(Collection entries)
-- Opening Marker --
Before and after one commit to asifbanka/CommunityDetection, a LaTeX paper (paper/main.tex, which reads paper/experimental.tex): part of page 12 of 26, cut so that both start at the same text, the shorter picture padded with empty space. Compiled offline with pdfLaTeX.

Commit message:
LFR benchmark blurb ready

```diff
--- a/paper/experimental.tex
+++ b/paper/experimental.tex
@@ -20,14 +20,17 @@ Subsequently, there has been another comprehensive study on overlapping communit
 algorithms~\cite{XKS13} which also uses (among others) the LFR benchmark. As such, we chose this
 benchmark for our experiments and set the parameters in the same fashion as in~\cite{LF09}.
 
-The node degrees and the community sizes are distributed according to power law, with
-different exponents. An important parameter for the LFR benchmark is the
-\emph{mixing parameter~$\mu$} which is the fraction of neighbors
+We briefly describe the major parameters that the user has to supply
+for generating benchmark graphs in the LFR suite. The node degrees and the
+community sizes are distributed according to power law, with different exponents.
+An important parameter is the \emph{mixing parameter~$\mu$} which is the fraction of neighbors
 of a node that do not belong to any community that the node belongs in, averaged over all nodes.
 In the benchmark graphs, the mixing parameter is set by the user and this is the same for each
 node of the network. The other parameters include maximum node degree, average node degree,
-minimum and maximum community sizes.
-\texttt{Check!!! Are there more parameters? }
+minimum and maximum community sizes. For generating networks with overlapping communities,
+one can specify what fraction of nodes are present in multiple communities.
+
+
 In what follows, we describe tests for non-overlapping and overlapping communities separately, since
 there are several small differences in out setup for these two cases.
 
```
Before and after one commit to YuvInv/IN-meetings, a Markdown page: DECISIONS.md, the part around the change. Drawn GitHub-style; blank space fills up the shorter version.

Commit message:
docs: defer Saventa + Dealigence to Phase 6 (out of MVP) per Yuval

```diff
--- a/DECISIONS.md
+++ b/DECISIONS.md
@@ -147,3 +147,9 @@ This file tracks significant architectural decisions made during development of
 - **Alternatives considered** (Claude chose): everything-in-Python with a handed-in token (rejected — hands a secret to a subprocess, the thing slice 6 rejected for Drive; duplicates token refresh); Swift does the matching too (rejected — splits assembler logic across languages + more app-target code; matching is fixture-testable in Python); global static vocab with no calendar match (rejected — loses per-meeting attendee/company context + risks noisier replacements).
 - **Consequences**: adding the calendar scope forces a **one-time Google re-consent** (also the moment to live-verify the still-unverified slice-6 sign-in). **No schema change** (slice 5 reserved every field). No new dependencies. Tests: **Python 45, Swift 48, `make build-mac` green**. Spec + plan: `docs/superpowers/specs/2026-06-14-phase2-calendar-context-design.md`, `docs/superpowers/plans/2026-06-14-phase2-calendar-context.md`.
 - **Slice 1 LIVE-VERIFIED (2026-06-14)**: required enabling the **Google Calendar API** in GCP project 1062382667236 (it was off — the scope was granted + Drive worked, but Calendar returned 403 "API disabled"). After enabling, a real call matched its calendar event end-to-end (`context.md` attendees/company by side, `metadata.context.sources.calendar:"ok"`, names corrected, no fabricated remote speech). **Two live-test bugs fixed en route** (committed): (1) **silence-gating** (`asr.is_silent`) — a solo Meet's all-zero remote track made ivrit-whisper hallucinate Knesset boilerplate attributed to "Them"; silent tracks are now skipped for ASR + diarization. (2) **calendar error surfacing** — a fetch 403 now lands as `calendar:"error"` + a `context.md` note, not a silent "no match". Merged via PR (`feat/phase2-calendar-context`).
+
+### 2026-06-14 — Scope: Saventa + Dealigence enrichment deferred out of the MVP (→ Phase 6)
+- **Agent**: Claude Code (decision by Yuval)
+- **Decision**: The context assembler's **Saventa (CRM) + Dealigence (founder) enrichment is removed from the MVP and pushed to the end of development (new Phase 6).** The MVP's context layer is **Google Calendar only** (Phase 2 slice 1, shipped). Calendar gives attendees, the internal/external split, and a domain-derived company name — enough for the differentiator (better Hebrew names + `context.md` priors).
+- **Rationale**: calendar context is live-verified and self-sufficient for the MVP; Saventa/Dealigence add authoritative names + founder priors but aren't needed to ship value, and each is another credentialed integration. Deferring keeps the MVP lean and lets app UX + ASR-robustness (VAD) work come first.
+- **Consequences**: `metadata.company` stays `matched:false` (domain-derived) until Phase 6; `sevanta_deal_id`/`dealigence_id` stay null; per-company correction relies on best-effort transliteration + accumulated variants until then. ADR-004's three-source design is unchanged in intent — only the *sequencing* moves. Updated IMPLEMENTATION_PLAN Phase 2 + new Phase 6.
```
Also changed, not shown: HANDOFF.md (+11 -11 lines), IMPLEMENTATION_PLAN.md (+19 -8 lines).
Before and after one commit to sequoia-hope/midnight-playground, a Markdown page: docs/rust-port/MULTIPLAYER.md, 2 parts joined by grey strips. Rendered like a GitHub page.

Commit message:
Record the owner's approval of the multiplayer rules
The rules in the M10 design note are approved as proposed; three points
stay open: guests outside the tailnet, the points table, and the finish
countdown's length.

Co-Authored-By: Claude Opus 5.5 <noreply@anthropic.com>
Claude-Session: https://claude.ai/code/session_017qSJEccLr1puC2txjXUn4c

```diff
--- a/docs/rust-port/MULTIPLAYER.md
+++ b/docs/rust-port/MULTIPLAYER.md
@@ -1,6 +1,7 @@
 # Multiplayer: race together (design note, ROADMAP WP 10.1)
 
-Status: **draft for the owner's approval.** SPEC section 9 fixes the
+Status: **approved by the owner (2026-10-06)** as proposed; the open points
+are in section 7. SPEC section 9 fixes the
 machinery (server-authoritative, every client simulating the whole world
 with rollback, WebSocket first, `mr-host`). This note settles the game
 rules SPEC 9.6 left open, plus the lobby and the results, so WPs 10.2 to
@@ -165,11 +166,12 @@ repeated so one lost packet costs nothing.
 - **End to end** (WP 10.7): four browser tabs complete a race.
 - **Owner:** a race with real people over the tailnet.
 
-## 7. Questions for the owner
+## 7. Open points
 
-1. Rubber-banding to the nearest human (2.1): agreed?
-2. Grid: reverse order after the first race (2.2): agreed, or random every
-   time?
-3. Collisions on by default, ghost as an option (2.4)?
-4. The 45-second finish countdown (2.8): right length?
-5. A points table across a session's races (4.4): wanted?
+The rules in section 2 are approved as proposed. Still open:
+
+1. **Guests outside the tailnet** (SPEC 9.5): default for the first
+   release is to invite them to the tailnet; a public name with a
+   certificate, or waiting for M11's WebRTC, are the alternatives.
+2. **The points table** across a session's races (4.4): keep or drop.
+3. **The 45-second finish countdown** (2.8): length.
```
-- Closing Marker --
> **Work to be completed**
Report only how many lines in the records contain the word "points".

> **Answer to the exercise**
6